Data records:
BEGIN
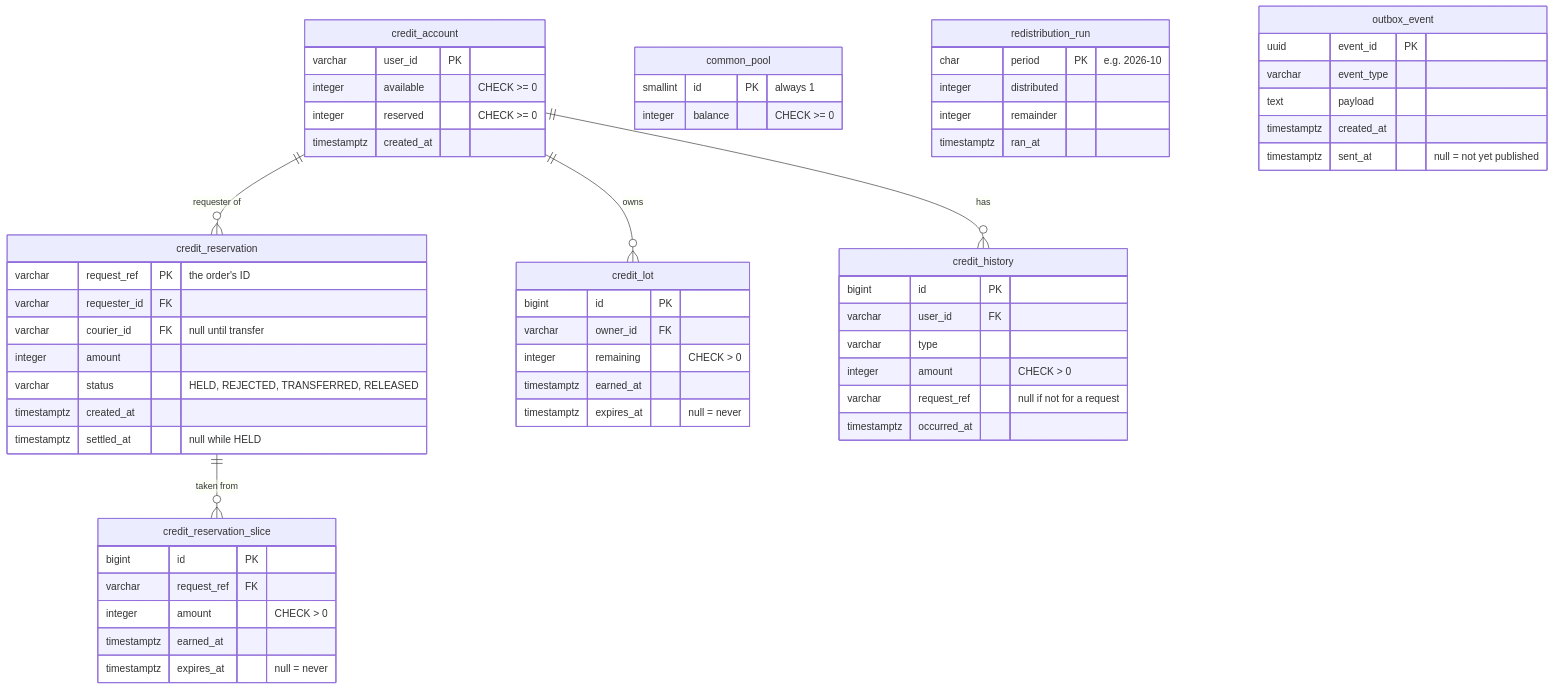
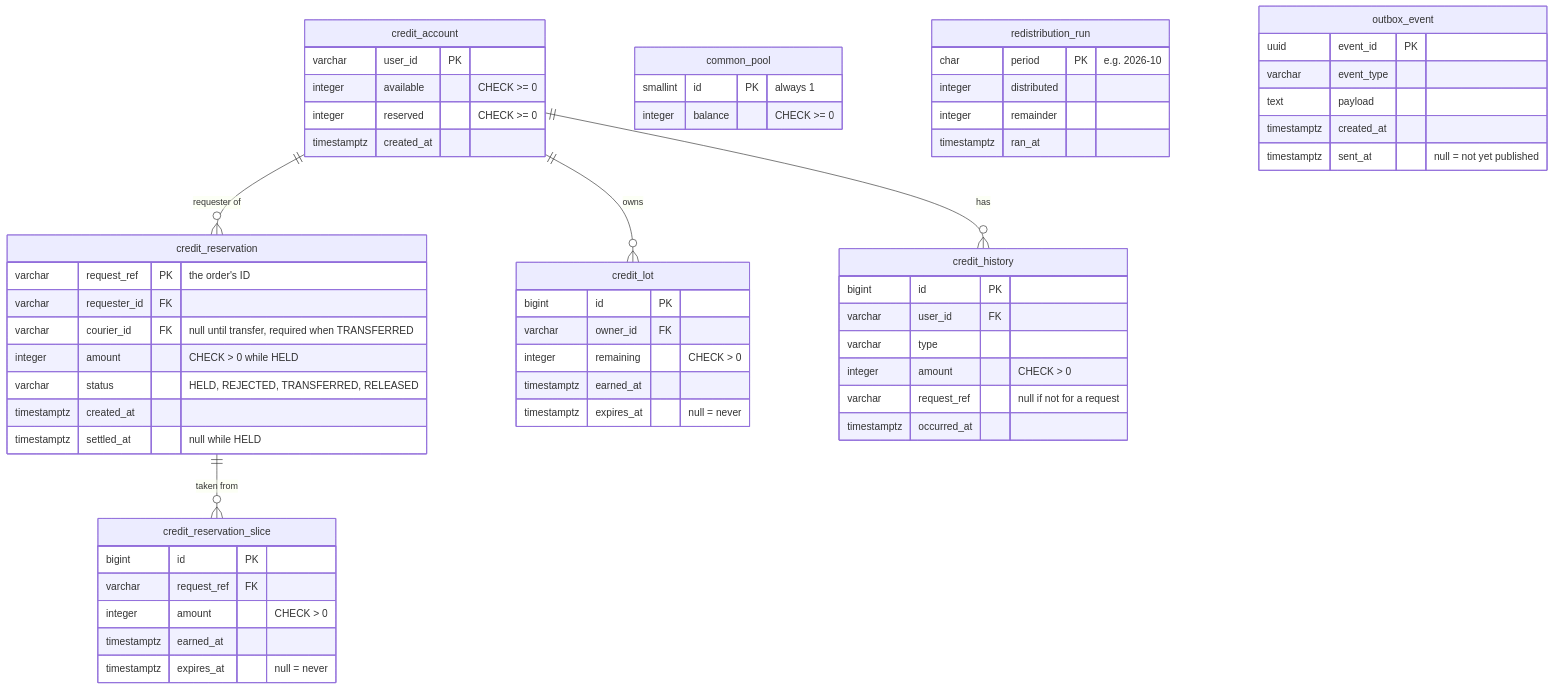
One commit to AY2627S1-CS3219-P23/foc changed the diagram in docs/credit-service.md. Above: the diagram before and after it, drawn with Mermaid. The commit also changed other lines of this file and 10 other files, not shown here.

````diff
--- a/docs/credit-service.md
+++ b/docs/credit-service.md
@@ -95,62 +95,62 @@
 ```mermaid
 erDiagram
     credit_account ||--o{ credit_reservation : "requester of"
     credit_account ||--o{ credit_lot : owns
     credit_account ||--o{ credit_history : "has"
     credit_reservation ||--o{ credit_reservation_slice : "taken from"
  
     credit_account {
         varchar user_id PK
         integer available "CHECK >= 0"
         integer reserved "CHECK >= 0"
         timestamptz created_at
     }
     credit_reservation {
         varchar request_ref PK "the order's ID"
         varchar requester_id FK
-        varchar courier_id FK "null until transfer"
-        integer amount
+        varchar courier_id FK "null until transfer, required when TRANSFERRED"
+        integer amount "CHECK > 0 while HELD"
         varchar status "HELD, REJECTED, TRANSFERRED, RELEASED"
         timestamptz created_at
         timestamptz settled_at "null while HELD"
     }
     credit_reservation_slice {
         bigint id PK
         varchar request_ref FK
         integer amount "CHECK > 0"
         timestamptz earned_at
         timestamptz expires_at "null = never"
     }
     credit_lot {
         bigint id PK
         varchar owner_id FK
         integer remaining "CHECK > 0"
         timestamptz earned_at
         timestamptz expires_at "null = never"
     }
     credit_history {
         bigint id PK
         varchar user_id FK
         varchar type
         integer amount "CHECK > 0"
         varchar request_ref "null if not for a request"
         timestamptz occurred_at
     }
     common_pool {
         smallint id PK "always 1"
         integer balance "CHECK >= 0"
     }
     redistribution_run {
         char period PK "e.g. 2026-10"
         integer distributed
         integer remainder
         timestamptz ran_at
     }
     outbox_event {
         uuid event_id PK
         varchar event_type
         text payload
         timestamptz created_at
         timestamptz sent_at "null = not yet published"
     }
 ```
````
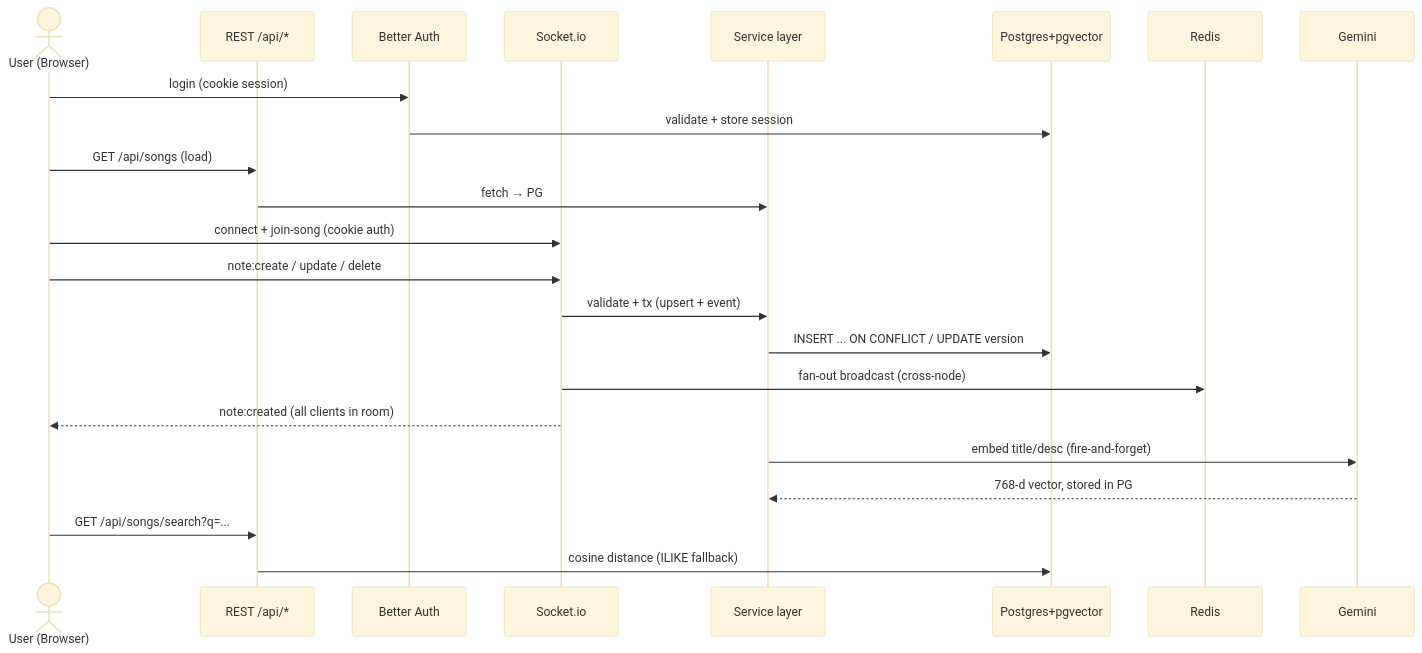
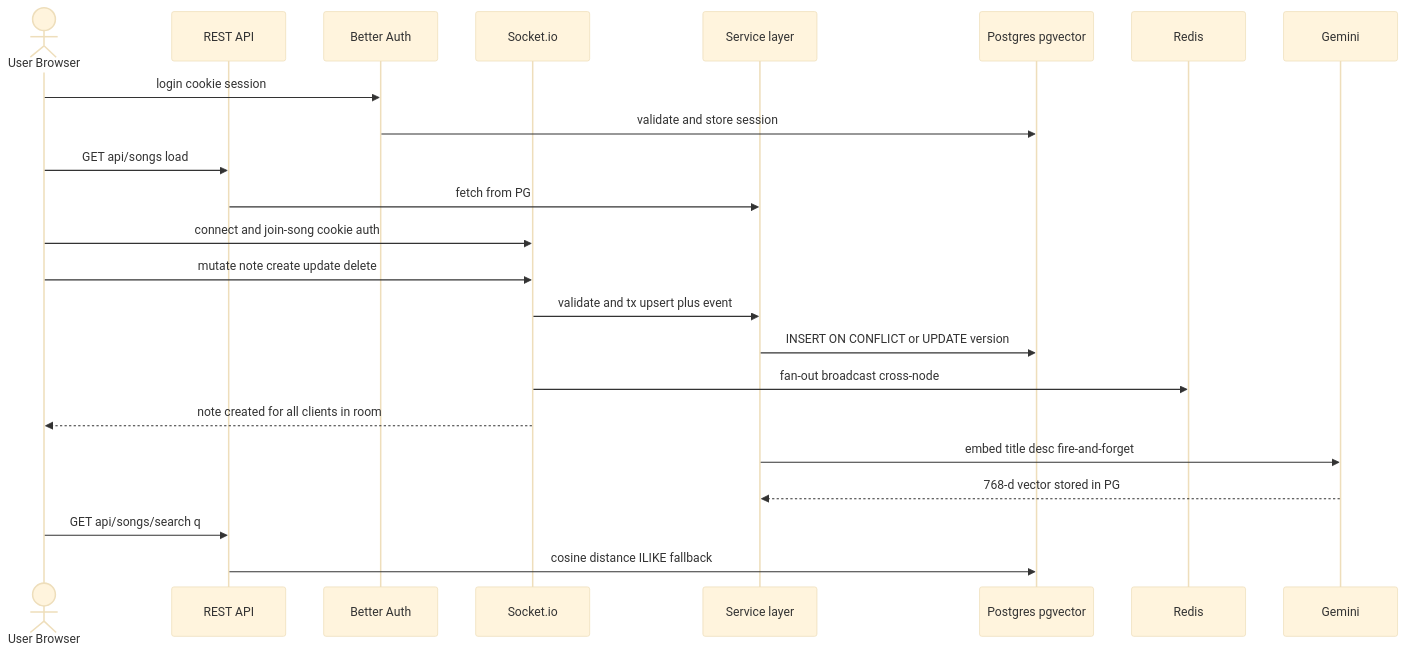
Before and after one commit to giangld04/midi-casestudy: the second of 8 diagrams in docs/architecture.md, drawn with Mermaid (base theme). The commit also changed other lines of this file and 13 other files, not shown here.

````diff
--- a/docs/architecture.md
+++ b/docs/architecture.md
@@ -30,26 +30,26 @@
 ```mermaid
 sequenceDiagram
-  actor U as User (Browser)
-  participant API as REST /api/*
+  actor U as User Browser
+  participant API as REST API
   participant Auth as Better Auth
   participant IO as Socket.io
   participant SVC as Service layer
-  participant PG as Postgres+pgvector
+  participant PG as Postgres pgvector
   participant RD as Redis
   participant GEM as Gemini
 
-  U->>Auth: login (cookie session)
-  Auth->>PG: validate + store session
-  U->>API: GET /api/songs (load)
-  API->>SVC: fetch → PG
-  U->>IO: connect + join-song (cookie auth)
-  U->>IO: note:create / update / delete
-  IO->>SVC: validate + tx (upsert + event)
-  SVC->>PG: INSERT ... ON CONFLICT / UPDATE version
-  IO->>RD: fan-out broadcast (cross-node)
-  IO-->>U: note:created (all clients in room)
-  SVC->>GEM: embed title/desc (fire-and-forget)
-  GEM-->>SVC: 768-d vector, stored in PG
-  U->>API: GET /api/songs/search?q=...
-  API->>PG: cosine distance (ILIKE fallback)
+  U->>Auth: login cookie session
+  Auth->>PG: validate and store session
+  U->>API: GET api/songs load
+  API->>SVC: fetch from PG
+  U->>IO: connect and join-song cookie auth
+  U->>IO: mutate note create update delete
+  IO->>SVC: validate and tx upsert plus event
+  SVC->>PG: INSERT ON CONFLICT or UPDATE version
+  IO->>RD: fan-out broadcast cross-node
+  IO-->>U: note created for all clients in room
+  SVC->>GEM: embed title desc fire-and-forget
+  GEM-->>SVC: 768-d vector stored in PG
+  U->>API: GET api/songs/search q
+  API->>PG: cosine distance ILIKE fallback
 ```
````
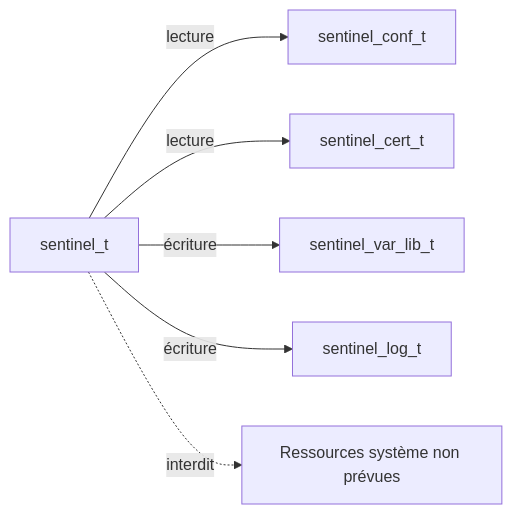
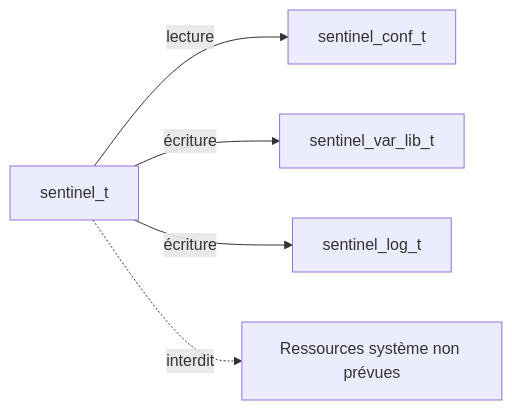
The first of 2 diagrams in sentinel/docs/campagne_06/6.6-securiser-sentinel-selinux.md (tdelaclos/formations), drawn with Mermaid before and after one commit. The commit also changed other lines of this file and 13 other files, not shown here.

````diff
--- a/sentinel/docs/campagne_06/6.6-securiser-sentinel-selinux.md
+++ b/sentinel/docs/campagne_06/6.6-securiser-sentinel-selinux.md
@@ -86,8 +83,7 @@
 ```mermaid
 flowchart LR
     Sentinel["sentinel_t"] -->|lecture| Config["sentinel_conf_t"]
-    Sentinel -->|lecture| Cert["sentinel_cert_t"]
     Sentinel -->|écriture| Data["sentinel_var_lib_t"]
     Sentinel -->|écriture| Logs["sentinel_log_t"]
     Sentinel -.->|interdit| Secrets["Ressources système non prévues"]
 ```
````
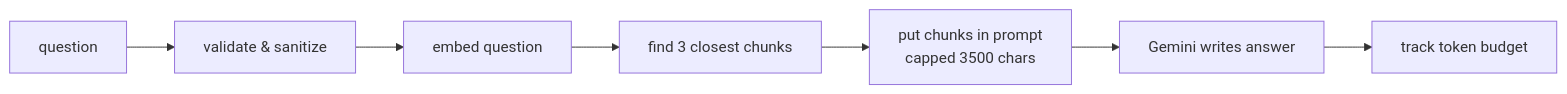
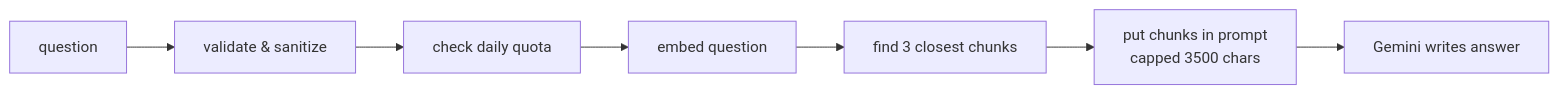
One commit to AbdullahYousaf-13/Hybrid-Vector-Graph-Rag changed the second of 3 diagrams in docs/Flow.md. Above: the diagram before and after it, drawn with Mermaid. The commit also changed other lines of this file and 5 other files, not shown here.

First line of the commit message:
Replace token-budget guardrail with real daily quota tracker

````diff
--- a/docs/Flow.md
+++ b/docs/Flow.md
@@ -55,9 +55,9 @@
 ```mermaid
 flowchart LR
     Q[question] --> V[validate & sanitize]
-    V --> E[embed question]
+    V --> D[check daily quota]
+    D --> E[embed question]
     E --> S[find 3 closest chunks]
     S --> P[put chunks in prompt<br/>capped 3500 chars]
     P --> L[Gemini writes answer]
-    L --> B[track token budget]
 ```
````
END
## Exercise details
For every entry above, please output the text exactly and leave any picture behind.

## Written answer
One commit to AY2627S1-CS3219-P23/foc changed the diagram in docs/credit-service.md. Above: the diagram before and after it, drawn with Mermaid. The commit also changed other lines of this file and 10 other files, not shown here.

````diff
--- a/docs/credit-service.md
+++ b/docs/credit-service.md
@@ -95,62 +95,62 @@
 ```mermaid
 erDiagram
     credit_account ||--o{ credit_reservation : "requester of"
     credit_account ||--o{ credit_lot : owns
     credit_account ||--o{ credit_history : "has"
     credit_reservation ||--o{ credit_reservation_slice : "taken from"
  
     credit_account {
         varchar user_id PK
         integer available "CHECK >= 0"
         integer reserved "CHECK >= 0"
         timestamptz created_at
     }
     credit_reservation {
         varchar request_ref PK "the order's ID"
         varchar requester_id FK
-        varchar courier_id FK "null until transfer"
-        integer amount
+        varchar courier_id FK "null until transfer, required when TRANSFERRED"
+        integer amount "CHECK > 0 while HELD"
         varchar status "HELD, REJECTED, TRANSFERRED, RELEASED"
         timestamptz created_at
         timestamptz settled_at "null while HELD"
     }
     credit_reservation_slice {
         bigint id PK
         varchar request_ref FK
         integer amount "CHECK > 0"
         timestamptz earned_at
         timestamptz expires_at "null = never"
     }
     credit_lot {
         bigint id PK
         varchar owner_id FK
         integer remaining "CHECK > 0"
         timestamptz earned_at
         timestamptz expires_at "null = never"
     }
     credit_history {
         bigint id PK
         varchar user_id FK
         varchar type
         integer amount "CHECK > 0"
         varchar request_ref "null if not for a request"
         timestamptz occurred_at
     }
     common_pool {
         smallint id PK "always 1"
         integer balance "CHECK >= 0"
     }
     redistribution_run {
         char period PK "e.g. 2026-10"
         integer distributed
         integer remainder
         timestamptz ran_at
     }
     outbox_event {
         uuid event_id PK
         varchar event_type
         text payload
         timestamptz created_at
         timestamptz sent_at "null = not yet published"
     }
 ```
````
Before and after one commit to giangld04/midi-casestudy: the second of 8 diagrams in docs/architecture.md, drawn with Mermaid (base theme). The commit also changed other lines of this file and 13 other files, not shown here.

````diff
--- a/docs/architecture.md
+++ b/docs/architecture.md
@@ -30,26 +30,26 @@
 ```mermaid
 sequenceDiagram
-  actor U as User (Browser)
-  participant API as REST /api/*
+  actor U as User Browser
+  participant API as REST API
   participant Auth as Better Auth
   participant IO as Socket.io
   participant SVC as Service layer
-  participant PG as Postgres+pgvector
+  participant PG as Postgres pgvector
   participant RD as Redis
   participant GEM as Gemini
 
-  U->>Auth: login (cookie session)
-  Auth->>PG: validate + store session
-  U->>API: GET /api/songs (load)
-  API->>SVC: fetch → PG
-  U->>IO: connect + join-song (cookie auth)
-  U->>IO: note:create / update / delete
-  IO->>SVC: validate + tx (upsert + event)
-  SVC->>PG: INSERT ... ON CONFLICT / UPDATE version
-  IO->>RD: fan-out broadcast (cross-node)
-  IO-->>U: note:created (all clients in room)
-  SVC->>GEM: embed title/desc (fire-and-forget)
-  GEM-->>SVC: 768-d vector, stored in PG
-  U->>API: GET /api/songs/search?q=...
-  API->>PG: cosine distance (ILIKE fallback)
+  U->>Auth: login cookie session
+  Auth->>PG: validate and store session
+  U->>API: GET api/songs load
+  API->>SVC: fetch from PG
+  U->>IO: connect and join-song cookie auth
+  U->>IO: mutate note create update delete
+  IO->>SVC: validate and tx upsert plus event
+  SVC->>PG: INSERT ON CONFLICT or UPDATE version
+  IO->>RD: fan-out broadcast cross-node
+  IO-->>U: note created for all clients in room
+  SVC->>GEM: embed title desc fire-and-forget
+  GEM-->>SVC: 768-d vector stored in PG
+  U->>API: GET api/songs/search q
+  API->>PG: cosine distance ILIKE fallback
 ```
````
The first of 2 diagrams in sentinel/docs/campagne_06/6.6-securiser-sentinel-selinux.md (tdelaclos/formations), drawn with Mermaid before and after one commit. The commit also changed other lines of this file and 13 other files, not shown here.

````diff
--- a/sentinel/docs/campagne_06/6.6-securiser-sentinel-selinux.md
+++ b/sentinel/docs/campagne_06/6.6-securiser-sentinel-selinux.md
@@ -86,8 +83,7 @@
 ```mermaid
 flowchart LR
     Sentinel["sentinel_t"] -->|lecture| Config["sentinel_conf_t"]
-    Sentinel -->|lecture| Cert["sentinel_cert_t"]
     Sentinel -->|écriture| Data["sentinel_var_lib_t"]
     Sentinel -->|écriture| Logs["sentinel_log_t"]
     Sentinel -.->|interdit| Secrets["Ressources système non prévues"]
 ```
````
One commit to AbdullahYousaf-13/Hybrid-Vector-Graph-Rag changed the second of 3 diagrams in docs/Flow.md. Above: the diagram before and after it, drawn with Mermaid. The commit also changed other lines of this file and 5 other files, not shown here.

First line of the commit message:
Replace token-budget guardrail with real daily quota tracker

````diff
--- a/docs/Flow.md
+++ b/docs/Flow.md
@@ -55,9 +55,9 @@
 ```mermaid
 flowchart LR
     Q[question] --> V[validate & sanitize]
-    V --> E[embed question]
+    V --> D[check daily quota]
+    D --> E[embed question]
     E --> S[find 3 closest chunks]
     S --> P[put chunks in prompt<br/>capped 3500 chars]
     P --> L[Gemini writes answer]
-    L --> B[track token budget]
 ```
````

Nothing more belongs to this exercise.